Unfortunately, I wish I could say that about the countertop. Within the first few weeks of using the Transformations Kit, the newly “painted” surface started to scratch, show spots and wear. That being said, I am still happy with the overall look and how much the kitchen changed by using the Rustoleum product. I’m often asked, “Is the product worth it? Is it more of a temporary fix?”… well that’s difficult to answer. It comes down to your budget and how long you plan on living with the kitchen. The product is around $250-$300 (the last time I saw it at HD or Lowes), which is pricey, but at the same time we didn’t want to invest in a more expensive countertop. Honestly, looking back knowing the imperfections today, I’m still glad we chose this product. A bigger, more $$$ kitchen makeover might be ahead of us in 3-5+ years and until then, the updates we made are just fine (and actually more than fine). So my roundabout answer is, if you have the money and plan on keeping the countertops for 5-10+ years, go with another surface, but if you’re on a budget and/or want a quick and on-budget solution, the Rustoleum Transformations Kit is a great idea.
Here are some images of the kitchen that I just took yesterday.
I’d like to stress that even though I’m an in-real-life designer, my home is not staged and looks like most everyone elses. The kitchen is often the most messiest place in our home and before cleaning it up to shoot some pics, this is what it looked like…
You can see the multiple DIY projects that I’m in the midst of.
Does your kitchen look like this ever?
Thankfully a few minutes later I got it all cleaned up and this is what it looks like a year after the makeover…
These are some of the scratches and wear marks on the countertop.
And this is a stain (completely my fault) where I dropped super glue.

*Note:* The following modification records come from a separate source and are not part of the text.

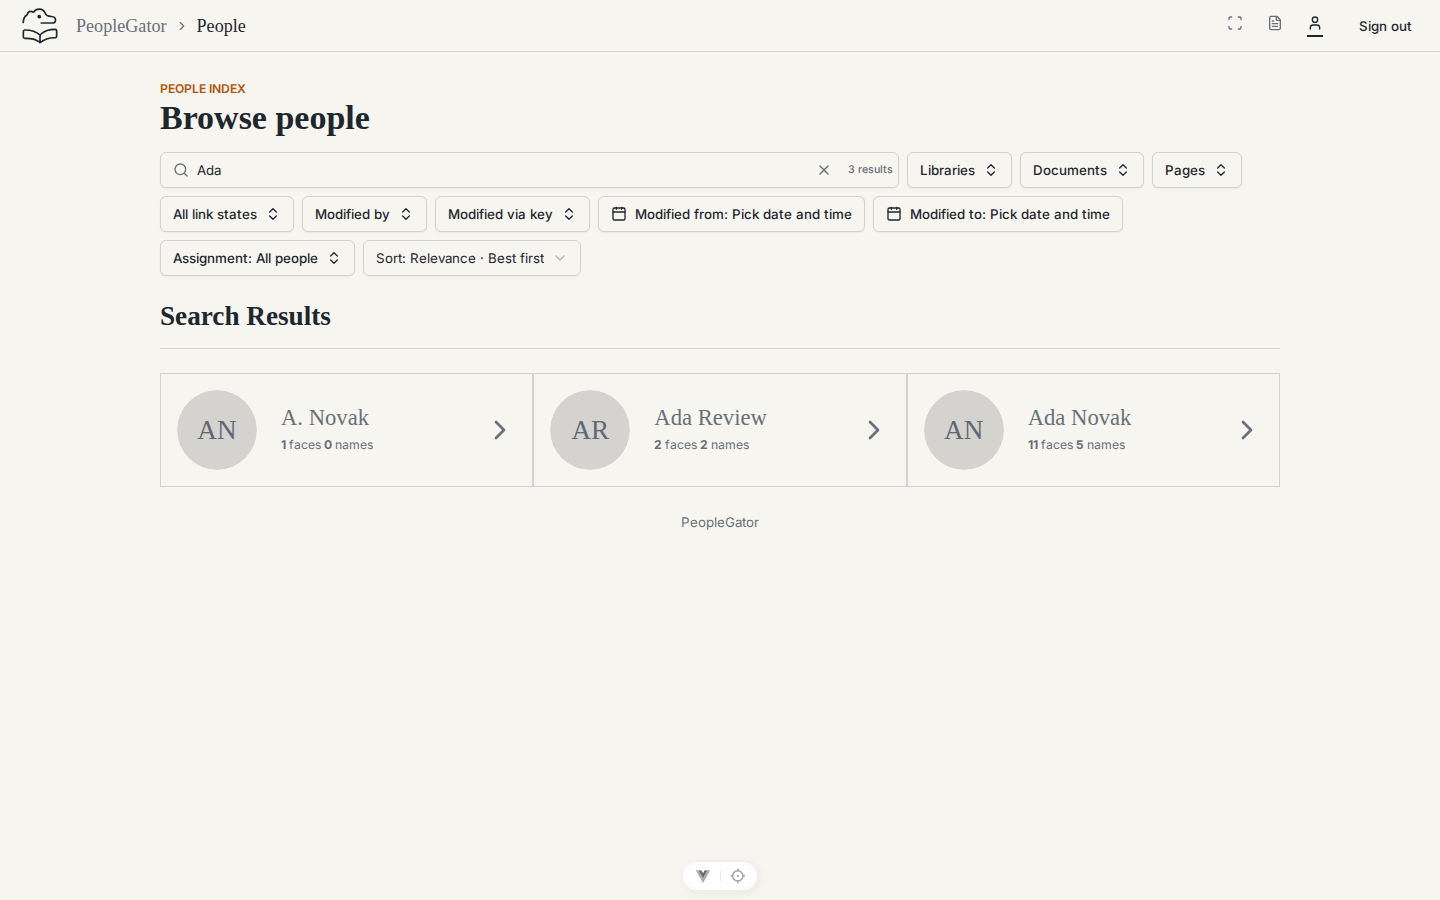
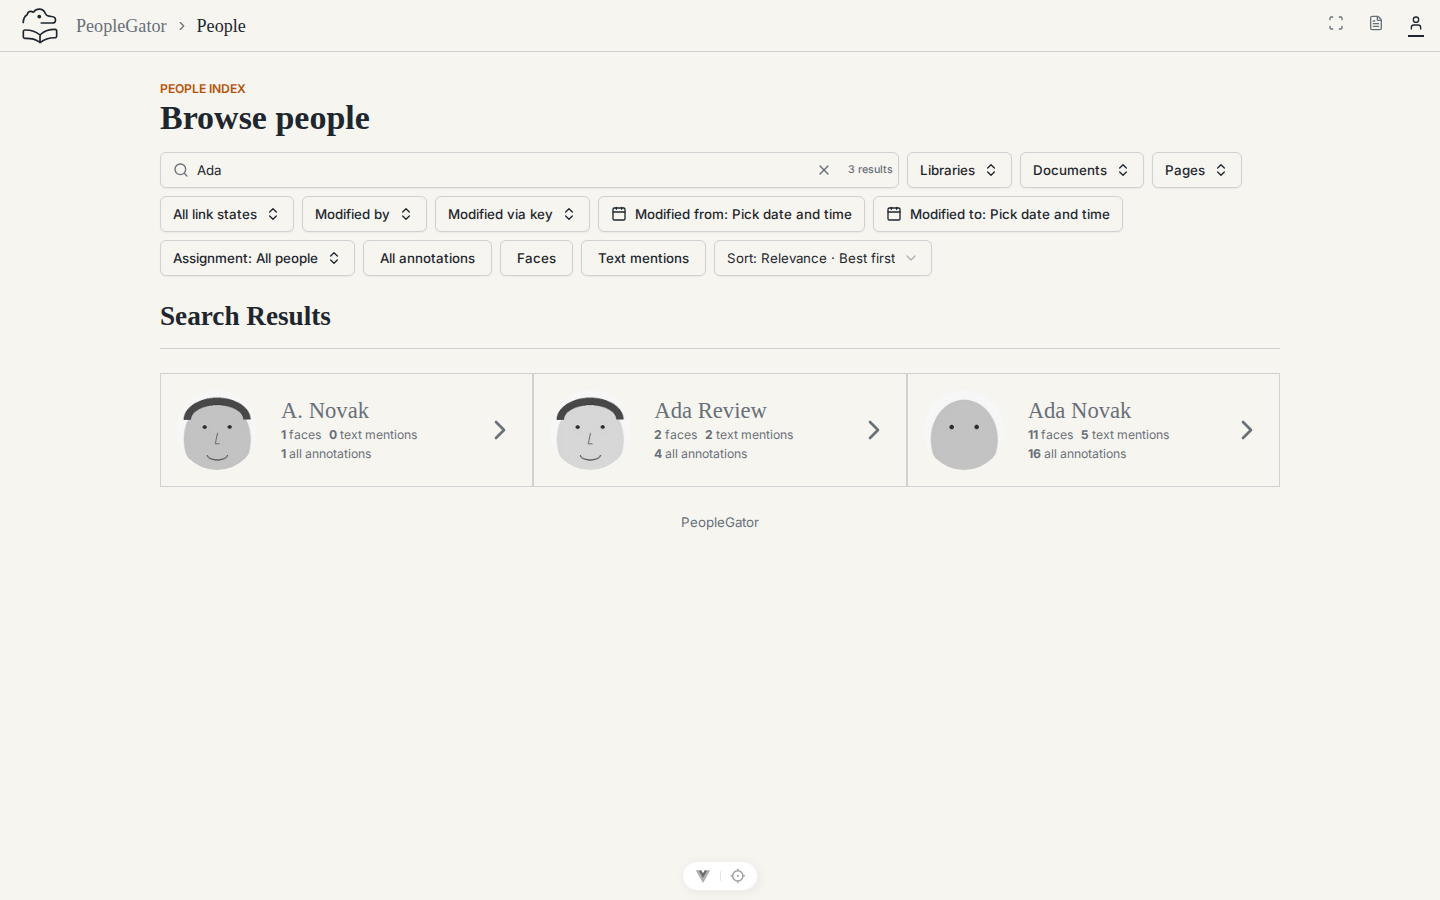
Remove sign-out control from the application header

diff --git a/people-gator-app/src/components/custom/TopBar.vue b/people-gator-app/src/components/custom/TopBar.vue
@@ -1,6 +1,4 @@
 <script setup lang="ts">
-import { Button } from '@/components/ui/button'
-import { logout } from '@/query/auth'
 import ArchiveLink from './ArchiveLink.vue'
 import { usePageLookupQuery } from '@/query/media'
 import { relatedQuery } from '@/viewmodels/shared-filters'
@@ -208,7 +206,6 @@ const isPeopleRoute = computed(
           </span>
         </RouterLink>
       </slot>
-      <Button variant="ghost" size="sm" @click="logout">Sign out</Button>
     </div>
   </nav>
 </template>

diff --git a/people-gator-api/tests/services/persistence/test_preview_seed.py b/people-gator-api/tests/services/persistence/test_preview_seed.py
@@ -3096,6 +3096,14 @@ async def test_auth_provisioning_preserves_actors_accounts_and_seed_links(seed_t
     gateway = urlsplit(seed.filter_examples["auth-attribution-login"])
     assert gateway.path == "/login.html"
     assert parse_qs(gateway.query)["return"] == [f"/people/{seed.entities['ada']}"]
+    document_gateway = urlsplit(seed.filter_examples["auth-document-navigation"])
+    assert document_gateway.path == "/login.html"
+    assert parse_qs(document_gateway.query)["return"] == ["/documents?library=preview-table"]
+    from people_gator_api.schemas.sources import DocumentListFilter
+    documents = await database.sources.list_documents(DocumentListRequest(
+        limit=100, filter_=DocumentListFilter(library=["preview-table"]),
+    ))
+    assert documents.items and all(document.library == "preview-table" for document in documents.items)
     monkeypatch.setattr(issuer_settings, "issuer", "urn:people-gator:preview-seed")
     reviewer = await database.users.get_or_create(UserCreateRequest(display_name="Reviewer",
         external_subject="reviewer", external_issuer=issuer_settings.issuer, is_active=True))

diff --git a/people-gator-api/src/people_gator_api/seeding/preview.py b/people-gator-api/src/people_gator_api/seeding/preview.py
@@ -846,6 +846,9 @@ async def seed_preview(database: Database, filesystem: Filesystem) -> SeedResult
             "auth-attribution-login": "/login.html?" + urlencode({
                 "return": f"/people/{manifest.entities['ada']}",
             }),
+            "auth-document-navigation": "/login.html?" + urlencode({
+                "return": "/documents?library=preview-table",
+            }),
             "auth-attribution-review": "/people?touched_by=" + str(actors["reviewer"].user_id),
             "document-source-touch": "/documents?library=preview-mzk&touched_by=" + str(actors["reviewer"].user_id),
             "grouped-documents": "/documents?library=preview-mzk",

diff --git a/docs/AUTHENTICATION.md b/docs/AUTHENTICATION.md
@@ -105,7 +105,7 @@ are removed; reverse-proxy compatibility paths target the standalone issuer.
 
 Refresh tokens rotate on every successful exchange. An atomic process lock
 permits one winner for concurrent reuse. Four sessions per username are retained;
-logout removes the current session. These sessions are **single-process only**:
+the logout API removes the current session. A browser sign-out control is deferred. These sessions are **single-process only**:
 run one issuer worker/replica. Restart loses sessions, and multi-worker refresh
 is unsupported. No general account platform, durable refresh database or SSO
 protocol is introduced. The browser clears a failed session and opens login once;
@@ -120,6 +120,6 @@ JWKS, rotation/cooldown/outages, alternate claim mapping and import boundaries.
 The seed lifecycle test exercises separate issuer/resource apps and attributed
 mutations through migrated PostgreSQL. `node
 people-gator-app/scripts/check-auth-gateway.mjs` runs real-browser login,
-keyboard, return navigation, refresh, expiry recovery and logout at 1440×900 and
+keyboard, return navigation, refresh and expiry recovery at 1440×900 and
 390×844. It expects the synthetic local instance at ports 5189/8089/8189 (or set
 `AUTH_GATEWAY_ORIGIN`); credentials are entered only by that local test script.

diff --git a/docs/issues/89/README.md b/docs/issues/89/README.md
@@ -4,11 +4,10 @@ Actual Chromium captures from the twice-seeded isolated instance, using separate
 issuer (8189), API (8089) and browser application (5189) processes. The gateway
 shares the browser origin with the application; issuer calls use configured CORS.
 Desktop is 1440 × 900 and mobile is 390 × 844 CSS pixels. Captures show initial
-login, failed login, expired-session recovery and returned seeded results with
-Sign out. Login fields were cleared before failed-login captures.
+login, failed login, expired-session recovery and returned seeded results and the standard header navigation. Login fields were cleared before failed-login captures.
 
 Reproduce with `node people-gator-app/scripts/check-auth-gateway.mjs` and the
 synthetic local setup in [Authentication](../../AUTHENTICATION.md). The script
 checks keyboard field/button order, full return path, successful login, refresh
-rotation, session expiry/recovery, logout, bounded page width and browser errors.
+rotation, session expiry/recovery, bounded page width and browser errors.
 No physical-device or non-Chromium checks were performed.

diff --git a/people-gator-api/docs/PREVIEW-SEEDING.md b/people-gator-api/docs/PREVIEW-SEEDING.md
@@ -1130,7 +1130,9 @@ fallback. Search/filter/sort URLs and counts retain their existing semantics.
 
 The `auth-attribution-login` link opens the separate browser gateway and returns
 to Ada Novak, whose linked faces and mentions are local synthetic fixtures.
-`auth-attribution-review` opens the reviewer attribution filter. Provision demo
+`auth-attribution-review` opens the reviewer attribution filter.
+`auth-document-navigation` returns from login to the seeded document table and
+lets reviewers check the standard header navigation; no sign-out control is shown. Provision demo
 accounts separately with `people-gator-auth-provision`; the seed contains no
 credentials. After signing in, edit a synthetic profile and inspect its last
 changed user and the user filter. The signed `uid` is the explicitly provisioned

And like I said, the cabinets have held up GREAT, but there are touch-ups that will be needed here and there. For instance, the shelves on the open cabinet get alot of wear multiple times a day when I take out and put back the baskets.
But there really is no reason to complain, because this Benjamin Moore paint was easy to apply and has held up SO well.
These pictures were just taken yesterday and I haven’t made any paint touch ups since the day they were painted a year ago.
And this quote – a favorite of mine -sits on the window sill by the kitchen sink and keeps me in check many moments throughout the day.
So that’s the makeover update one year later.
Are there questions that you have that I haven’t answered? If so, Ask Me, and I’ll add them to the post.